12 June, 2014A new report from the Clean Clothes Campaign is further evidence that the garment industry supply chain is unsustainable and unjust, no matter where it is in the world.
The report, ‘Stitched Up’, released 11 June, surveyed garment workers in Turkey and Eastern Europe producing clothes for labels such as Hugo Boss, Adidas, Zara and H&M in 10 different countries.
It found that garment workers in the area were subject to poverty wages, poor working conditions and long working hours, mirroring the experiences of workers in other parts of the world.
Some three million people are employed in the garment industry in Turkey, Georgia, Bulgaria, Romania, Macedonia, Moldova, Ukraine, Bosnia & Herzegovina, Croatia and Slovakia.

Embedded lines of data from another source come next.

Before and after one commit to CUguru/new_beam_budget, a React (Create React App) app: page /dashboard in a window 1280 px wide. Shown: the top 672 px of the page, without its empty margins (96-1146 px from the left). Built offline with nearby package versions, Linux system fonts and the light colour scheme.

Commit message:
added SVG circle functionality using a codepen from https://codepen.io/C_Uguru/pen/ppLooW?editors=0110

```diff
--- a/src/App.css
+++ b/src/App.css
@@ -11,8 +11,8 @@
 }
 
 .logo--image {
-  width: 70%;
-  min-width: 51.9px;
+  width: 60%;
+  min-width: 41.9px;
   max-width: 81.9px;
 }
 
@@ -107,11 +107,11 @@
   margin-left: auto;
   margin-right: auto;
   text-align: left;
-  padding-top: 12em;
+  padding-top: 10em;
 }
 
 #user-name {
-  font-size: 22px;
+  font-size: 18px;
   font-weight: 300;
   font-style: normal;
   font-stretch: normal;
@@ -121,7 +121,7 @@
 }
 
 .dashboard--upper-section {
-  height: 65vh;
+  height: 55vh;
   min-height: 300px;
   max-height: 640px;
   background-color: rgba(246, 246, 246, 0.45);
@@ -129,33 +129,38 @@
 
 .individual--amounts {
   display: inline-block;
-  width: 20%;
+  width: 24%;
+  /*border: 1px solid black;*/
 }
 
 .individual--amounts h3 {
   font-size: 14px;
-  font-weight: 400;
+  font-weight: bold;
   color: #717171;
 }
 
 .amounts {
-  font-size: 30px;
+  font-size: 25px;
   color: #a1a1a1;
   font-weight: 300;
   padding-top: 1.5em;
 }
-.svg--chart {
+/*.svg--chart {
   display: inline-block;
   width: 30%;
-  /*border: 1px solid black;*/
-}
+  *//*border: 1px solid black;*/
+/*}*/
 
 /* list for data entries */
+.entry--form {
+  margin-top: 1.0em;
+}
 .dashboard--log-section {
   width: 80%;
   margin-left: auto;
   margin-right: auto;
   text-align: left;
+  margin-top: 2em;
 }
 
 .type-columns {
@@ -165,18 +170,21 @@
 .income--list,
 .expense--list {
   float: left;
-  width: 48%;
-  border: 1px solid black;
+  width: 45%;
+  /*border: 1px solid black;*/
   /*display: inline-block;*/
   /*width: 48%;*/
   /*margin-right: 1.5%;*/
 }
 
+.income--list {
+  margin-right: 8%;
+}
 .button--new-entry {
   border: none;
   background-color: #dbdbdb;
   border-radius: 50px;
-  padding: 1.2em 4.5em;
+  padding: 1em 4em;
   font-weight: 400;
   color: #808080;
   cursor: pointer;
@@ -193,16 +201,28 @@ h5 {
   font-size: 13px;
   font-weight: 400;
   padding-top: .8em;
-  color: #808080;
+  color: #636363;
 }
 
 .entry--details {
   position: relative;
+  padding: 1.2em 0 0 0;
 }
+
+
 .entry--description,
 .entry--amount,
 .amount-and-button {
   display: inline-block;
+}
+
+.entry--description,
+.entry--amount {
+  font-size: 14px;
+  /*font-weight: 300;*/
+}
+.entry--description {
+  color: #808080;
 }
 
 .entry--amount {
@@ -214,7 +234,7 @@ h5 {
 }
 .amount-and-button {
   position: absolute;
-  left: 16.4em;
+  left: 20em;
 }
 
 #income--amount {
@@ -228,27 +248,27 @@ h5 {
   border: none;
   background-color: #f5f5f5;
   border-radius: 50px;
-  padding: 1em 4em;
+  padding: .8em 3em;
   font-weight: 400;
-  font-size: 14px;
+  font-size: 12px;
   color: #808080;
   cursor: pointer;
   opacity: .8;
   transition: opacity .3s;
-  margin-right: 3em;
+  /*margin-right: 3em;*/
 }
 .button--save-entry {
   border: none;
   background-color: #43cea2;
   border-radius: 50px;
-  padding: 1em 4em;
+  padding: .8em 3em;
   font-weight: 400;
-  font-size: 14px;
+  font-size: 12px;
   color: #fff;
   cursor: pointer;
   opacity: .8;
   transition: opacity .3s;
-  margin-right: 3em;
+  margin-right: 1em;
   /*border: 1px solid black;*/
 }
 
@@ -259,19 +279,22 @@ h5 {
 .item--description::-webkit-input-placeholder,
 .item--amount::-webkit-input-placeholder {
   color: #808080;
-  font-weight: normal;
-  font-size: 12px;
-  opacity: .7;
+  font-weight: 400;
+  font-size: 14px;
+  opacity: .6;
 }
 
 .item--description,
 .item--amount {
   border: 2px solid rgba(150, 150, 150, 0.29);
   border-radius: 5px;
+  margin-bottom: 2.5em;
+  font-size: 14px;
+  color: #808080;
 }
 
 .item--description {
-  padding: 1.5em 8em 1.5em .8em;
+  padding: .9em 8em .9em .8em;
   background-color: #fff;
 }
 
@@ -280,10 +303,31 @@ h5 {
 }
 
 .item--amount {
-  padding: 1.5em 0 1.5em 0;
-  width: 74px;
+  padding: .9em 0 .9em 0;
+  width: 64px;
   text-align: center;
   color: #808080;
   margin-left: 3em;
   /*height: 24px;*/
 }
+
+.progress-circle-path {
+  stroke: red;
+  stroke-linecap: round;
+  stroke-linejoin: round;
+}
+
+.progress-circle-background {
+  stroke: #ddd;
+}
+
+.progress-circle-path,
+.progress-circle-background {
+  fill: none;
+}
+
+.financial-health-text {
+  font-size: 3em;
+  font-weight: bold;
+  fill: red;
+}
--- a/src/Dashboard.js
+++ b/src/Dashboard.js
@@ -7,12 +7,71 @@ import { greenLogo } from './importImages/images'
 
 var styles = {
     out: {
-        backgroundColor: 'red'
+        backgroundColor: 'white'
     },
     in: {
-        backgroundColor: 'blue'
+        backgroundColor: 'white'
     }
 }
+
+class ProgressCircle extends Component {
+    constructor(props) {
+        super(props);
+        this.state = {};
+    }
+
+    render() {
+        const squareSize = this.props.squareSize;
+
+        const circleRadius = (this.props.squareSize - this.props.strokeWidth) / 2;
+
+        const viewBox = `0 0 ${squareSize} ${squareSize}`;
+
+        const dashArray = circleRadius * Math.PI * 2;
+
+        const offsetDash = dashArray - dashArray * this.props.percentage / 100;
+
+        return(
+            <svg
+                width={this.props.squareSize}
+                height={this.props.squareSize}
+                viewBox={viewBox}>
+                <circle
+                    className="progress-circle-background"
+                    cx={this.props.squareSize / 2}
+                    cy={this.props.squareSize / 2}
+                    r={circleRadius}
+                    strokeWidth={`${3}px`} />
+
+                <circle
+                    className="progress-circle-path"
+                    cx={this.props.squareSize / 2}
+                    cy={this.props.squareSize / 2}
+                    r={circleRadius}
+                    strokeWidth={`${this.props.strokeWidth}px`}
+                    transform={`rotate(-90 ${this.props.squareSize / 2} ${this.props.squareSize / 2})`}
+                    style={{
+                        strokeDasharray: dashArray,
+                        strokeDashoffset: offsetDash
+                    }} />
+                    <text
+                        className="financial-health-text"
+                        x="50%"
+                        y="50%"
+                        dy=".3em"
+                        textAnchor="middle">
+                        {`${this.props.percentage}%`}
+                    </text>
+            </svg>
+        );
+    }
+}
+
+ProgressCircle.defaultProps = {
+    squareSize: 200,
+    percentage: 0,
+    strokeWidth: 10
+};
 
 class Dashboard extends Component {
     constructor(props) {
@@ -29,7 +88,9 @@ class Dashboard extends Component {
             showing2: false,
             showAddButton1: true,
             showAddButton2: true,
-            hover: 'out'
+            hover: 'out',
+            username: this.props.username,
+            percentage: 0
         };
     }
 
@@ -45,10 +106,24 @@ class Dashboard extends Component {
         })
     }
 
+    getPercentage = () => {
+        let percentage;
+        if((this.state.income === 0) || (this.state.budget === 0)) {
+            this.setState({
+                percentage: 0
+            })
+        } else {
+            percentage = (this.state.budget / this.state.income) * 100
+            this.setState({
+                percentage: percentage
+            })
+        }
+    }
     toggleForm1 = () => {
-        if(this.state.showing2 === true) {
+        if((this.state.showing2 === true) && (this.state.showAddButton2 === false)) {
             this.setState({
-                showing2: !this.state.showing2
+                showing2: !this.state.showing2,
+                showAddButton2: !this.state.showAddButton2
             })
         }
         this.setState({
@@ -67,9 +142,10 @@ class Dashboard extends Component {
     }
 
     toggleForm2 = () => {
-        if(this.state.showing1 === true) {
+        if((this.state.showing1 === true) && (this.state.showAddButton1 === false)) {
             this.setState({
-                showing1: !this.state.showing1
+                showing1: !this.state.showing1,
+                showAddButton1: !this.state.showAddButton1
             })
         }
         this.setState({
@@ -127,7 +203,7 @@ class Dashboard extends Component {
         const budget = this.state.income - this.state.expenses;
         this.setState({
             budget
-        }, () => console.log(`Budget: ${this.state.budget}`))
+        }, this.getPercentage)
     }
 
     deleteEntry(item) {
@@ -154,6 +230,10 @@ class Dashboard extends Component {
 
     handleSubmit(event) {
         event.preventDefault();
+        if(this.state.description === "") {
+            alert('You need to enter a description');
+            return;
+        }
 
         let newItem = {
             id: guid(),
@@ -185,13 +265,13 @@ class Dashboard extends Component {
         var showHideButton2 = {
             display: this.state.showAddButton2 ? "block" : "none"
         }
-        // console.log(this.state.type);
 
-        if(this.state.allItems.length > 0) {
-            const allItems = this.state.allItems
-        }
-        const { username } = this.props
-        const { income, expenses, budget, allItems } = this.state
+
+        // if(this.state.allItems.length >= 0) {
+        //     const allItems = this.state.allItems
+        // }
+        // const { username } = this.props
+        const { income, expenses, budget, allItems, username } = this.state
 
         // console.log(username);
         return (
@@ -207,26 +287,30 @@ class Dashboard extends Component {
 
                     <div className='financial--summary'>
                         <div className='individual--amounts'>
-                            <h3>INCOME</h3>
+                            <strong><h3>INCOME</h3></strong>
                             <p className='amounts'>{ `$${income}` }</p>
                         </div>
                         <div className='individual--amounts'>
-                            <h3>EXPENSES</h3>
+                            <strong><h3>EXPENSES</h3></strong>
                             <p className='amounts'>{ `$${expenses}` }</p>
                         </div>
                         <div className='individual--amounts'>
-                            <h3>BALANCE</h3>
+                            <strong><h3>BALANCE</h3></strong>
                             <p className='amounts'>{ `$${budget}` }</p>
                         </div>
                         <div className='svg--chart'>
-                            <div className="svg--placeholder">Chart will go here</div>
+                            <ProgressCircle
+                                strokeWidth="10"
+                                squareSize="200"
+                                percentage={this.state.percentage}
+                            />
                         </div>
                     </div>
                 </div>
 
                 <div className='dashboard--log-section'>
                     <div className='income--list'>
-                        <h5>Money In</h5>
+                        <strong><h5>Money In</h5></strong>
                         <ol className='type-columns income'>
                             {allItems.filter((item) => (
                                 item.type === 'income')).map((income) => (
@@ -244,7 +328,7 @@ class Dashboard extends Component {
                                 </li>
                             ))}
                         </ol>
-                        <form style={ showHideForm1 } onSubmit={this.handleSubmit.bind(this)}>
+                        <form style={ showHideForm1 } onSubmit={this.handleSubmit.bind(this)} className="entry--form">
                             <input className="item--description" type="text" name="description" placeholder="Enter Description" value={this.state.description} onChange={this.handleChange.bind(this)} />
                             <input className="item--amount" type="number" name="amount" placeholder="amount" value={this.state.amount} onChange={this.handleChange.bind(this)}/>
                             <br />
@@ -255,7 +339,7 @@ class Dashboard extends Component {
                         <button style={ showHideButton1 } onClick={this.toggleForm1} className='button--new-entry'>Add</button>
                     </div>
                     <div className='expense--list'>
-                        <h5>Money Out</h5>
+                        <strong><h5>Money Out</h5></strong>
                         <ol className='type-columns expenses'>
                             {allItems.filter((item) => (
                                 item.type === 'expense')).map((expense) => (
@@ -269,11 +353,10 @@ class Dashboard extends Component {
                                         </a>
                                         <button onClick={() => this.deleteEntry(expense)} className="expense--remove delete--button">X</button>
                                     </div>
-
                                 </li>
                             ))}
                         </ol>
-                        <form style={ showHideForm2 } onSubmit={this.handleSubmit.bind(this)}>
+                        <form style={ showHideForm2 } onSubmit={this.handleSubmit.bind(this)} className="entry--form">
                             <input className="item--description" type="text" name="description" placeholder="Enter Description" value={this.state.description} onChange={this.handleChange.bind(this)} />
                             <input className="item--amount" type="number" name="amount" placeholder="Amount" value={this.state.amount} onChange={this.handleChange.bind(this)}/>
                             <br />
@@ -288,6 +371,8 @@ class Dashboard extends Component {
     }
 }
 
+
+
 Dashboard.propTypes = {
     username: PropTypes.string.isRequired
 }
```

Jenny Holdcroft, policy director at IndustriALL Global Union, which represents garment unions in the surveyed countries, said:
It comes as no surprise that workers in Turkey and Eastern Europe are subjected to similar poor wages and working conditions as those in countries such as Bangladesh or Cambodia. The sourcing model for the garment industry is based on paying the lowest possible wages and so is fundamentally flawed. Made in Europe is not a guarantee of better rights or wages for garment workers.
The survey found a considerable gap between the legal minimum wage and the estimated minimum living wage in all the countries. The report said:
Jobs with such a tremendously low wage create poverty rather than fighting it.
A seamstress in Belarus spoke of working 0.45 Euro per hour embroidering blouses for Zara for a contract that had been outsourced by a Greek agent. In some cases, workers told of growing their own vegetables and doing a second job in order to survive. Others complained of damage to their eyesight after sewing for long days without breaks.
The report also found that garment workers, the majority of whom are women, suffer sexual harassment, discrimination in pay and treatment, and limited union representation.
A Croatian unionist stated that “unions do not have the opportunity to bargain for higher wages since they have to constantly fight illegal practices such as long-term unpaid overtime and unpaid social contributions or long-term unpaid wages.”
“The report’s findings are a reflection of the endemic practices throughout the global garment industry. Wages are squeezed through brand purchasing practices and furthermore the absence of collective bargaining leads to a reliance on the legal minimum wage, which is in many cases a poverty wage."
Read the report.